[Version difference data]

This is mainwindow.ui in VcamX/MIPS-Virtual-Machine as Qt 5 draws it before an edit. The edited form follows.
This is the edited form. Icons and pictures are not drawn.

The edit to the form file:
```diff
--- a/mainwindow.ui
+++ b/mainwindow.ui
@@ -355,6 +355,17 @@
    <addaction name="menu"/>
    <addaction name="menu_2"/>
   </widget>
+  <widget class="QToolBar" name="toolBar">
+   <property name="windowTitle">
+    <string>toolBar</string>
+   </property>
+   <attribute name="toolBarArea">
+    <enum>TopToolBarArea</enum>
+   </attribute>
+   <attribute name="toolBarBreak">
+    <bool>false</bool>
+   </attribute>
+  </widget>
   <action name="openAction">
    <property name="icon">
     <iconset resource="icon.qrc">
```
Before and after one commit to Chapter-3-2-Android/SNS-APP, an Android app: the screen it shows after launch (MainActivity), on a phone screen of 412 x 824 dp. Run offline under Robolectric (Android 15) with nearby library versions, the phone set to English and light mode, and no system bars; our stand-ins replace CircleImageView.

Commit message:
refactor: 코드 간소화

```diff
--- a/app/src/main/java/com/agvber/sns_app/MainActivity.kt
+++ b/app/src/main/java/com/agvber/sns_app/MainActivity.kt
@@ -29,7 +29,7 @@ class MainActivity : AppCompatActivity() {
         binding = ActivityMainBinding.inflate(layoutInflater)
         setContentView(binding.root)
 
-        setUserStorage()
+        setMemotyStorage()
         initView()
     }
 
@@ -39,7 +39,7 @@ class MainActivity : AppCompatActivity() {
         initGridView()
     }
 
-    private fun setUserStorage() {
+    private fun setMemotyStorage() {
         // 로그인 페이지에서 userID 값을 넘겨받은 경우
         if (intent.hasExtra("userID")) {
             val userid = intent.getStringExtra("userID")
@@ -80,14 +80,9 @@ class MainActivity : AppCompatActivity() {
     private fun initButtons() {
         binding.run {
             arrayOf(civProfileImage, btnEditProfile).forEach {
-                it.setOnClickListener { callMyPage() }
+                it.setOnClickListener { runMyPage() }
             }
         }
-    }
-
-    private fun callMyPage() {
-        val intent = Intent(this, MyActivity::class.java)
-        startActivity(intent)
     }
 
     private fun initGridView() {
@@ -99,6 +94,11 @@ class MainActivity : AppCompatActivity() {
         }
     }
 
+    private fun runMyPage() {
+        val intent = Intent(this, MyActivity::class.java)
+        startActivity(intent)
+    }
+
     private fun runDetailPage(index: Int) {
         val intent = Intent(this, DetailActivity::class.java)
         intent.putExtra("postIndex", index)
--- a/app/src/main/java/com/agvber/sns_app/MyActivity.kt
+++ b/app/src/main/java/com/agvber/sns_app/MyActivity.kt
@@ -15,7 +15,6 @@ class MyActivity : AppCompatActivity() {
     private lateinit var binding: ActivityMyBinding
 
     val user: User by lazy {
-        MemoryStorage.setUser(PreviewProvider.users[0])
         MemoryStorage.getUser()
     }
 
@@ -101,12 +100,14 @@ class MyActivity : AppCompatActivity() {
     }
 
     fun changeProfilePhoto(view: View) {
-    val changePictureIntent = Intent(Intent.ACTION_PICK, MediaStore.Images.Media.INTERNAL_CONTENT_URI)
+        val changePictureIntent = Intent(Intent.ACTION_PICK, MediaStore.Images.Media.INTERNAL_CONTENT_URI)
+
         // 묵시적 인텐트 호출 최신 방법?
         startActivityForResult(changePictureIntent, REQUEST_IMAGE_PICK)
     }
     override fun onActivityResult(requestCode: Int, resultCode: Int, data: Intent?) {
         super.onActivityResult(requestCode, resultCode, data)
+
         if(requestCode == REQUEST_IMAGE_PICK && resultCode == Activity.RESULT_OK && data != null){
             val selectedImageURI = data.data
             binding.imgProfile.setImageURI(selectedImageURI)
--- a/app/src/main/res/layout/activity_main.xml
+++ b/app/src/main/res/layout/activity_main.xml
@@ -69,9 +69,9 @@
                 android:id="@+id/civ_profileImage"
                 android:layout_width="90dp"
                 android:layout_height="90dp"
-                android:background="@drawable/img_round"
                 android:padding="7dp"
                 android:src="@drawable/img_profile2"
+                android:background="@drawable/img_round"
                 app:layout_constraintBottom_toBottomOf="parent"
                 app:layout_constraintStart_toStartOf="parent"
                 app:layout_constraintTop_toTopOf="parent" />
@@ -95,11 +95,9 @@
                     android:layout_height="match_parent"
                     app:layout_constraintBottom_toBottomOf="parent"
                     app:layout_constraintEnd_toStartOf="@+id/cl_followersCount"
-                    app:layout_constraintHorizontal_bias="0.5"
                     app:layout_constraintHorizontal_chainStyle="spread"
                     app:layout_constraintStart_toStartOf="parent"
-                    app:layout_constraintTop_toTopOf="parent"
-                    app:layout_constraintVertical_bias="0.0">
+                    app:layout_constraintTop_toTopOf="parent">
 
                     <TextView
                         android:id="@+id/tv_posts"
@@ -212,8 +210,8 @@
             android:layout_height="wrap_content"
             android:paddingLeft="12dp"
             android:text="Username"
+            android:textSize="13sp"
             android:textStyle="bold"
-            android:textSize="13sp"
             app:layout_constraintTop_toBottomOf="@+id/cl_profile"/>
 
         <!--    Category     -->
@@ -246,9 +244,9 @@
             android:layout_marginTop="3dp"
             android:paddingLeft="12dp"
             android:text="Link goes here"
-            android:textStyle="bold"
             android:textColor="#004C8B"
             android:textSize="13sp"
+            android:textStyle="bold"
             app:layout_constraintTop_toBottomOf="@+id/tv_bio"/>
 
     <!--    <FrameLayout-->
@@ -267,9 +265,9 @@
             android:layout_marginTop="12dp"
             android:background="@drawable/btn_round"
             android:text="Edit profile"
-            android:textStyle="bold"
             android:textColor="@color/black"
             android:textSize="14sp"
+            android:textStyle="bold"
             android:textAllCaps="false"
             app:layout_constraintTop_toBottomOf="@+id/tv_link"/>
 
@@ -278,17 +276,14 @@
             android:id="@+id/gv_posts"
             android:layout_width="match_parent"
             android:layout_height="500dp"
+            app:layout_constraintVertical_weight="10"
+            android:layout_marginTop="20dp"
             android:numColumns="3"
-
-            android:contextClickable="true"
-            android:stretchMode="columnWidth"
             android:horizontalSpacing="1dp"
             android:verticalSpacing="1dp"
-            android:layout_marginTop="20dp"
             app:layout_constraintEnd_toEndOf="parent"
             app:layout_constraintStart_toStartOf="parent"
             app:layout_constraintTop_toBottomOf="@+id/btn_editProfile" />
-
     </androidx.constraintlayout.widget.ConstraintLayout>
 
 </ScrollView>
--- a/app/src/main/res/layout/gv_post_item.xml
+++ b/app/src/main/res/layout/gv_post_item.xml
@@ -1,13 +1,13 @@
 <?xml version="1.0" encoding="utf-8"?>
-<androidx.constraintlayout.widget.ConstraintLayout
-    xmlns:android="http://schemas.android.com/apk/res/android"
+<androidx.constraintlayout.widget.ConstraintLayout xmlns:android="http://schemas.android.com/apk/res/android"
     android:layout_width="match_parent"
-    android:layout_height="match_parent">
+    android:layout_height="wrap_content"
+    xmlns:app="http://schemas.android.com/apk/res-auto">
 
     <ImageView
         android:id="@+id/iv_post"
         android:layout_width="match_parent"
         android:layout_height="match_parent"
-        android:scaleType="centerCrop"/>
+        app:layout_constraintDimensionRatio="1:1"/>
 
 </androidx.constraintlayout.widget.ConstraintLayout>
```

---

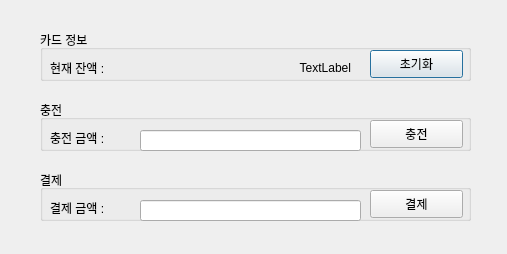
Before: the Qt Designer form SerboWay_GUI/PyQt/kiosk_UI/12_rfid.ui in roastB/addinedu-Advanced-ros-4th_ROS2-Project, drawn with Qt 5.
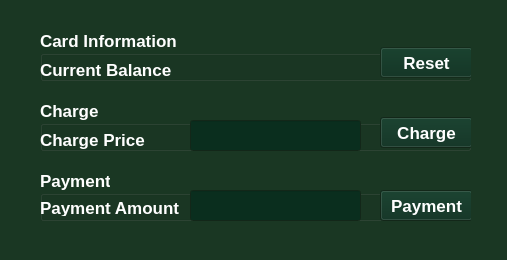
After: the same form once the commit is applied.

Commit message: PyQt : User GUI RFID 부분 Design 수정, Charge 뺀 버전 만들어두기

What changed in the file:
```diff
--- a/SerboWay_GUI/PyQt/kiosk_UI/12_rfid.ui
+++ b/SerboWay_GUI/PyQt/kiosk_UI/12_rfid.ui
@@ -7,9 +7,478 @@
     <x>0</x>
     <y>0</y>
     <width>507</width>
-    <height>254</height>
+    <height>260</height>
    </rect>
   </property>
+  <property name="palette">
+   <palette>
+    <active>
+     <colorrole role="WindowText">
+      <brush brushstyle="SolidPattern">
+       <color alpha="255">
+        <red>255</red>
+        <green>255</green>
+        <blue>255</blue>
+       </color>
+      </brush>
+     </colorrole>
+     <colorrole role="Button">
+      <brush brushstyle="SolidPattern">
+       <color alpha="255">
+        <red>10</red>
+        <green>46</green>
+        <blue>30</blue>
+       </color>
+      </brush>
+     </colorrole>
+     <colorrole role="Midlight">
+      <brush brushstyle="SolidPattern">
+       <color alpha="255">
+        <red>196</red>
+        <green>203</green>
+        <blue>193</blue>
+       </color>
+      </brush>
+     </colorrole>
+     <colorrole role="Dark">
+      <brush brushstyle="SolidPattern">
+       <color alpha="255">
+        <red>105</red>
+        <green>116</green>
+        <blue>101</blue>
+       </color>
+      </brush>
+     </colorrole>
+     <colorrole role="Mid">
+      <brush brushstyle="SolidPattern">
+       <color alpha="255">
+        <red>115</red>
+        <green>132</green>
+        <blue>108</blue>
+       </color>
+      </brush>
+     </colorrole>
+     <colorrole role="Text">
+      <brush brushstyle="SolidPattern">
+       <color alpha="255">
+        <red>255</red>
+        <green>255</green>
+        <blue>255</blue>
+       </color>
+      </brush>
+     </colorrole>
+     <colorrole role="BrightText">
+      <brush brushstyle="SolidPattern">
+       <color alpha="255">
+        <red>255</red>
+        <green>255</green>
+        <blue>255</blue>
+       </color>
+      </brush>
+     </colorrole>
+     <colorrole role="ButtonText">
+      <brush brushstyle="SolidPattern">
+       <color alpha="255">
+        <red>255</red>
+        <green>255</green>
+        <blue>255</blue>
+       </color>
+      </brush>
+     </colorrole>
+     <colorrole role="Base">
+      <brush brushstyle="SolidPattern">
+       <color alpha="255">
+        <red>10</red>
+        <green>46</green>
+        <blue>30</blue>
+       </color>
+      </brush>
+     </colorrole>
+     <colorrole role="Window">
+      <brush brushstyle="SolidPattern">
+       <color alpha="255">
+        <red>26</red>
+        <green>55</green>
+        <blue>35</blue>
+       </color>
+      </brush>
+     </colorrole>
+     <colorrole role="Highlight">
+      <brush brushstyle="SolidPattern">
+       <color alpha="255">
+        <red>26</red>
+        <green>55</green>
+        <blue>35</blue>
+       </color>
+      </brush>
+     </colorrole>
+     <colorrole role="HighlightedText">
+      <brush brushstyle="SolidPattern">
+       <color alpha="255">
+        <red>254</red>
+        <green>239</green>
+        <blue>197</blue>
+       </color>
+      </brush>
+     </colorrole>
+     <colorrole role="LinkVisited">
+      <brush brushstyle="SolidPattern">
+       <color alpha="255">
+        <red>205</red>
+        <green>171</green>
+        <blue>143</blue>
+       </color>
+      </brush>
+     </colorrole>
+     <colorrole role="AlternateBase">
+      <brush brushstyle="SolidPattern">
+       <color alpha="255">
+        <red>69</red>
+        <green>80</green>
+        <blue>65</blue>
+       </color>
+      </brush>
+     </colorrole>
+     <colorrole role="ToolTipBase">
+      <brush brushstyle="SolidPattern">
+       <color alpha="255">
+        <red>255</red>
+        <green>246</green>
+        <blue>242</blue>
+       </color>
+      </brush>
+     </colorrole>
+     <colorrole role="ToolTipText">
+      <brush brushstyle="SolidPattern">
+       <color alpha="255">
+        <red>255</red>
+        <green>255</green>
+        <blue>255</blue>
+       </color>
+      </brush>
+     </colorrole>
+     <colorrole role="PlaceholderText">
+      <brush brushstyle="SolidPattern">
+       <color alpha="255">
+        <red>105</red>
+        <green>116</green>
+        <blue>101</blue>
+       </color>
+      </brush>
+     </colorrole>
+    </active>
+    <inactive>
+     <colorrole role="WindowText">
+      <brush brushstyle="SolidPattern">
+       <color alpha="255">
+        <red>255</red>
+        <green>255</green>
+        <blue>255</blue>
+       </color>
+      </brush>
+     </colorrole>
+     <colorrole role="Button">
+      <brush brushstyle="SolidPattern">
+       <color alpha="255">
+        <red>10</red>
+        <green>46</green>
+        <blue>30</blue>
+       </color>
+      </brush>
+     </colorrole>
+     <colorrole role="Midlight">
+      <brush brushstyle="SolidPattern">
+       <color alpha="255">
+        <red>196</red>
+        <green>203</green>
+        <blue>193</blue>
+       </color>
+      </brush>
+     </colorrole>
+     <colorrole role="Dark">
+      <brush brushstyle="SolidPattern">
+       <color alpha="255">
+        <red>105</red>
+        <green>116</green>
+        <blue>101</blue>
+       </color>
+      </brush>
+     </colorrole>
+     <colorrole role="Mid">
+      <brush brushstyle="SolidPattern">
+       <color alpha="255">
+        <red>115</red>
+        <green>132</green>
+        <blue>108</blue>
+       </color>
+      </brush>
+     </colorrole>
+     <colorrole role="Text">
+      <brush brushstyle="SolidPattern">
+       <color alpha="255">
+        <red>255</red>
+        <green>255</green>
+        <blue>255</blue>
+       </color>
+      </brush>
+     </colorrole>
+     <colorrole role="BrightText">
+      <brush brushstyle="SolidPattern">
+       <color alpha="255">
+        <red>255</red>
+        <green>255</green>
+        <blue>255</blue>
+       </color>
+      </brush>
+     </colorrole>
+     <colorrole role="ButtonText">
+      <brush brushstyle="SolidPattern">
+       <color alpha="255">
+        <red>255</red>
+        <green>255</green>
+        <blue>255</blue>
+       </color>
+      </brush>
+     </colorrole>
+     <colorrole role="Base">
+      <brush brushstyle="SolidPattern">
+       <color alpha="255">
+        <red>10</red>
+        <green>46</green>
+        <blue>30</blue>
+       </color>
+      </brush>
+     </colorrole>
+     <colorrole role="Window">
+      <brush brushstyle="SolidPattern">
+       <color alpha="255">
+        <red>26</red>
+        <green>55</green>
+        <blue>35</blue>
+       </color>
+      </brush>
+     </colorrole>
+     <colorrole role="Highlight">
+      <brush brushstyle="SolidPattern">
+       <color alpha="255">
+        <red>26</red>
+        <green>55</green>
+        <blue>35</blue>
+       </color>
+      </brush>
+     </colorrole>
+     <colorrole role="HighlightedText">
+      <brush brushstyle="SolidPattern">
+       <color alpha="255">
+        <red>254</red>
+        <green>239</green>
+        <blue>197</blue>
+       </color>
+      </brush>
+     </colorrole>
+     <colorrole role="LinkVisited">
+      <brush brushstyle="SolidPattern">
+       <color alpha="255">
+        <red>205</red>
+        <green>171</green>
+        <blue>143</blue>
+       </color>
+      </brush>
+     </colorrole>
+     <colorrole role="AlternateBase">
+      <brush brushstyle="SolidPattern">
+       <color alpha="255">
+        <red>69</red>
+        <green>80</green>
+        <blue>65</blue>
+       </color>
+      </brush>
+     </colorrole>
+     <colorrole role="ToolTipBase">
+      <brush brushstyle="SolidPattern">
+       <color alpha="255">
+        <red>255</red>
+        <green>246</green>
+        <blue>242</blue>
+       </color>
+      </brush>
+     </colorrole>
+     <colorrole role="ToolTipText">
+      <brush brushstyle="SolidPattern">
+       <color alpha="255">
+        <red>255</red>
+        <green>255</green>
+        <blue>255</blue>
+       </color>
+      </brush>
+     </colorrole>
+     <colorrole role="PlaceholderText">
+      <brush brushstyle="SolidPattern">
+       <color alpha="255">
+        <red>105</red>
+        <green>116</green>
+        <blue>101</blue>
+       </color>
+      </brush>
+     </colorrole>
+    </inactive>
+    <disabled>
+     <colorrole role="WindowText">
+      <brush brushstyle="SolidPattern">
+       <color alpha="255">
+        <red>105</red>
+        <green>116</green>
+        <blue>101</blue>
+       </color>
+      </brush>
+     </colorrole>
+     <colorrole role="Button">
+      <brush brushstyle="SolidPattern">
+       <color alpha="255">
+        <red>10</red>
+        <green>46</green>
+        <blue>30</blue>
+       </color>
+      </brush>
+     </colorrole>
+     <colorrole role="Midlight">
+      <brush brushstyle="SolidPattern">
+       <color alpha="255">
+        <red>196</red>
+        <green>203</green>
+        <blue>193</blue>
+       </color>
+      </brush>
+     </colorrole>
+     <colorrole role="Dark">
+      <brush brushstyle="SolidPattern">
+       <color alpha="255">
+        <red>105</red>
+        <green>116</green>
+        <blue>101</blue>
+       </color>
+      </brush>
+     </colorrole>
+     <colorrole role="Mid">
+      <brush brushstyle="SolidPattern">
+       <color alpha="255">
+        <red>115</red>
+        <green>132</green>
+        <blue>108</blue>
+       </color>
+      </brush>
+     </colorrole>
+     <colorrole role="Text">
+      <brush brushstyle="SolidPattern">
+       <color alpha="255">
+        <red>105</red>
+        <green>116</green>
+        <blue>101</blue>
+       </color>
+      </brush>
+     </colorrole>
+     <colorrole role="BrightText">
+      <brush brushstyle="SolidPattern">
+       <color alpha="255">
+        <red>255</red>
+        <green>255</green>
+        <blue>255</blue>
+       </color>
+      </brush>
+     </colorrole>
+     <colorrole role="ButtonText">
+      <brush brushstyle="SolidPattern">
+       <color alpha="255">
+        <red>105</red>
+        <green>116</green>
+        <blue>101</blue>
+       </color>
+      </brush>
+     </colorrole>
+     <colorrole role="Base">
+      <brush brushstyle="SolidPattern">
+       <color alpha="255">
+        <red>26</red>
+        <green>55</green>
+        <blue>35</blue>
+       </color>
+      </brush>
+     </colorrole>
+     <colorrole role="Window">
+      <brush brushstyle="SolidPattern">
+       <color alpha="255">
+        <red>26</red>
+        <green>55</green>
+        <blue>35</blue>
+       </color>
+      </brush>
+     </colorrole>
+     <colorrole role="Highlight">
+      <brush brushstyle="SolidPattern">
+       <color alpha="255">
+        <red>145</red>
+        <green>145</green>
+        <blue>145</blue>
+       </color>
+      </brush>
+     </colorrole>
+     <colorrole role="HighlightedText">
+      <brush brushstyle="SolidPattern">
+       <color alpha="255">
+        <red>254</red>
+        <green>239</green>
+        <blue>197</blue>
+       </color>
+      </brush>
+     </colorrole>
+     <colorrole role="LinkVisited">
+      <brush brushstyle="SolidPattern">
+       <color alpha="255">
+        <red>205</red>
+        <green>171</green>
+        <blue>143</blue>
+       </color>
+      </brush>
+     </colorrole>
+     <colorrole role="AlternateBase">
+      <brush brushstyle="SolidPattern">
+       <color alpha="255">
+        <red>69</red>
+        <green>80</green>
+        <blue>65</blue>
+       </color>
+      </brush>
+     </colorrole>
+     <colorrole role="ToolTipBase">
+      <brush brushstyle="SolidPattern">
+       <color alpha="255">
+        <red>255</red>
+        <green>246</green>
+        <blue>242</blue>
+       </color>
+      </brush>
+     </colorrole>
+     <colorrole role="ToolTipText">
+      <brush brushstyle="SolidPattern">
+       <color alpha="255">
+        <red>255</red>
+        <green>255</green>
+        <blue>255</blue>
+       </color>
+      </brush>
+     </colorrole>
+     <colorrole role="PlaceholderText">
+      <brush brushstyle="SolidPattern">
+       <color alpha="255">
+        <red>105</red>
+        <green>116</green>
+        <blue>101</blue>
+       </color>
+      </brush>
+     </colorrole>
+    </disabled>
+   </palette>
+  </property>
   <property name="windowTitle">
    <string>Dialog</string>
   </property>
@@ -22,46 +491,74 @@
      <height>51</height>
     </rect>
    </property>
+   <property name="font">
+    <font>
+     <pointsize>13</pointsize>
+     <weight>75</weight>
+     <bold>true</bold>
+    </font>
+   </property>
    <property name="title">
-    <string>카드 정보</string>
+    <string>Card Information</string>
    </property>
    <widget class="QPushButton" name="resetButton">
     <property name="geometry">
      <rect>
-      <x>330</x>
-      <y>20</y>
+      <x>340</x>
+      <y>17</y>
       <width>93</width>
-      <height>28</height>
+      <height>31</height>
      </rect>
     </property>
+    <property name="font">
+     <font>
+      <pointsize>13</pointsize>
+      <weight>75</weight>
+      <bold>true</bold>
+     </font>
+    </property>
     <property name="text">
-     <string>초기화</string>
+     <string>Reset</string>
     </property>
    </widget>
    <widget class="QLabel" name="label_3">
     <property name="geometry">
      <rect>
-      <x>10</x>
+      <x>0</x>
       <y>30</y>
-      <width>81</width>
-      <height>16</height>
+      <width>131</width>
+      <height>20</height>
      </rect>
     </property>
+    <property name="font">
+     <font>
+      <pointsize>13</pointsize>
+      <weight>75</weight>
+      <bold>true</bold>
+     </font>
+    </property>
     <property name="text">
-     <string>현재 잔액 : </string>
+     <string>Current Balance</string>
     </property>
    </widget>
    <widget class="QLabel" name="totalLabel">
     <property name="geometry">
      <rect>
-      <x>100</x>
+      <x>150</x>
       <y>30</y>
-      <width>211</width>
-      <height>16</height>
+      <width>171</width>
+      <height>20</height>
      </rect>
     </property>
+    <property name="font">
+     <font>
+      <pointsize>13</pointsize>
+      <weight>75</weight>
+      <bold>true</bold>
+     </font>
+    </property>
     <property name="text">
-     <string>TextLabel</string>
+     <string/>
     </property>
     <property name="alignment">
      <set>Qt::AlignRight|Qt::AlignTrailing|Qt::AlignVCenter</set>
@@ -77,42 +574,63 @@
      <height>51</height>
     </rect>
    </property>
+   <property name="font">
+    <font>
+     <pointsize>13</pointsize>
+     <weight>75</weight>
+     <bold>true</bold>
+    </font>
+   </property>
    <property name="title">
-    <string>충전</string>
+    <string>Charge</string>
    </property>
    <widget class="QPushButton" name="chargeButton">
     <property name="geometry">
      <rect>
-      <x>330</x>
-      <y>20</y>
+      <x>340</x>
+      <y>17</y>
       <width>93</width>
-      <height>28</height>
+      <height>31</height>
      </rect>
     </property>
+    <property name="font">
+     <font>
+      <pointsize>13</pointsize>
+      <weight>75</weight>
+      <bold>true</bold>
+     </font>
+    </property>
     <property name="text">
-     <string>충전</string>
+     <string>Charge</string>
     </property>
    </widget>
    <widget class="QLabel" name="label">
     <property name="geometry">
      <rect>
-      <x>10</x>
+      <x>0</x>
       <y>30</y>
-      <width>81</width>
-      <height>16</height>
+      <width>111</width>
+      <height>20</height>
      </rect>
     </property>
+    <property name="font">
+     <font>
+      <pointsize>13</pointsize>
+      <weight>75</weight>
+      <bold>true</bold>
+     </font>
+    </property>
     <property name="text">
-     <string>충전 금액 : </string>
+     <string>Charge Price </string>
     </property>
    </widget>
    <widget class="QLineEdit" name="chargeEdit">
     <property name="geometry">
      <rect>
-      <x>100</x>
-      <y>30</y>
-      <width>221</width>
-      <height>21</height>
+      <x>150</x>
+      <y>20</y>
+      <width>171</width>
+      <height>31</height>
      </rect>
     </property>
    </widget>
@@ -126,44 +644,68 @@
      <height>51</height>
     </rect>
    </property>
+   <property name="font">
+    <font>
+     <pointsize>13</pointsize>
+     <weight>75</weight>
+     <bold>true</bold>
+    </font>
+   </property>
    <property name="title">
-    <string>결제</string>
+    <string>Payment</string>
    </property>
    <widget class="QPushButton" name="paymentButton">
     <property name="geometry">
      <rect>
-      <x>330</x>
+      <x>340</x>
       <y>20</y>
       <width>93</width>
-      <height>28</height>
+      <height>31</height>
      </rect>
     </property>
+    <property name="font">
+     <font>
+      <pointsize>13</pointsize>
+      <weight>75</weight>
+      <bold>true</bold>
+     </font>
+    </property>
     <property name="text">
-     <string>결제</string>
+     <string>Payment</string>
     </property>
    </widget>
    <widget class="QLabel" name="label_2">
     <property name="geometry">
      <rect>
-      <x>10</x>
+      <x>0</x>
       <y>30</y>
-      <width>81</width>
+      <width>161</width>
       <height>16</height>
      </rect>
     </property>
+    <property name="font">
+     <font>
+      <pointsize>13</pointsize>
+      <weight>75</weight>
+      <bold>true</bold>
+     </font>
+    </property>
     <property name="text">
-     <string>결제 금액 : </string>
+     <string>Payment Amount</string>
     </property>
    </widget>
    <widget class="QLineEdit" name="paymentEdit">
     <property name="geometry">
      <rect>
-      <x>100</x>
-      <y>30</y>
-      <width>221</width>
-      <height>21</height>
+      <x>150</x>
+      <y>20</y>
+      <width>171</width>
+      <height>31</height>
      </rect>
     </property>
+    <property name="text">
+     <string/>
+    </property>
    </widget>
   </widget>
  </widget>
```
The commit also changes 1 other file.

---

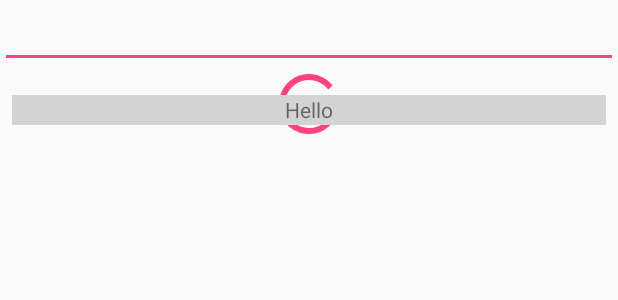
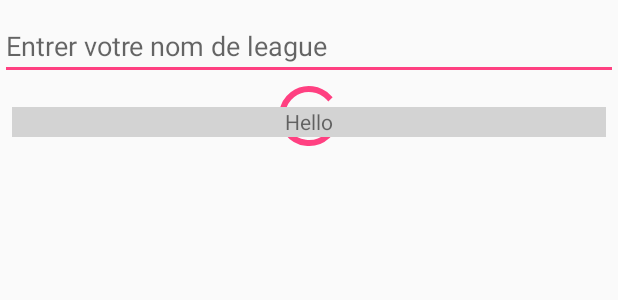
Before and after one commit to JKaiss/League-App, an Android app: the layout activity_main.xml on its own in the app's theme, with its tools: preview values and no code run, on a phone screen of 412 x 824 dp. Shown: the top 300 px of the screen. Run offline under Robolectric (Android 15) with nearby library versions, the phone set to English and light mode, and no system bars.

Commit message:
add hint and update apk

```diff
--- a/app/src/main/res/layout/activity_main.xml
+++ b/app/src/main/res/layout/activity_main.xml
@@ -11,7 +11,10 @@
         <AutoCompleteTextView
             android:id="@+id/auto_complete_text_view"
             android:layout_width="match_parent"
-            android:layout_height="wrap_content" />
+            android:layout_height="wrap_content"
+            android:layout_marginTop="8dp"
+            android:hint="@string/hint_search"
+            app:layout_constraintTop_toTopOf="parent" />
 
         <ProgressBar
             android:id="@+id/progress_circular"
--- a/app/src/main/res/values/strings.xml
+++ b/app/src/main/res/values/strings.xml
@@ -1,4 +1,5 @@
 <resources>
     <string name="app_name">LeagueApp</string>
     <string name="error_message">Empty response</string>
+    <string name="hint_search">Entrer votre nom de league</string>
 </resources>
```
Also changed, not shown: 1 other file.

- How to complete this task -
Search the data for "MainActivity". Copy every matching line.

- Response area -
Before and after one commit to Chapter-3-2-Android/SNS-APP, an Android app: the screen it shows after launch (MainActivity), on a phone screen of 412 x 824 dp. Run offline under Robolectric (Android 15) with nearby library versions, the phone set to English and light mode, and no system bars; our stand-ins replace CircleImageView.
--- a/app/src/main/java/com/agvber/sns_app/MainActivity.kt
+++ b/app/src/main/java/com/agvber/sns_app/MainActivity.kt
@@ -29,7 +29,7 @@ class MainActivity : AppCompatActivity() {
@@ -39,7 +39,7 @@ class MainActivity : AppCompatActivity() {
@@ -80,14 +80,9 @@ class MainActivity : AppCompatActivity() {
@@ -99,6 +94,11 @@ class MainActivity : AppCompatActivity() {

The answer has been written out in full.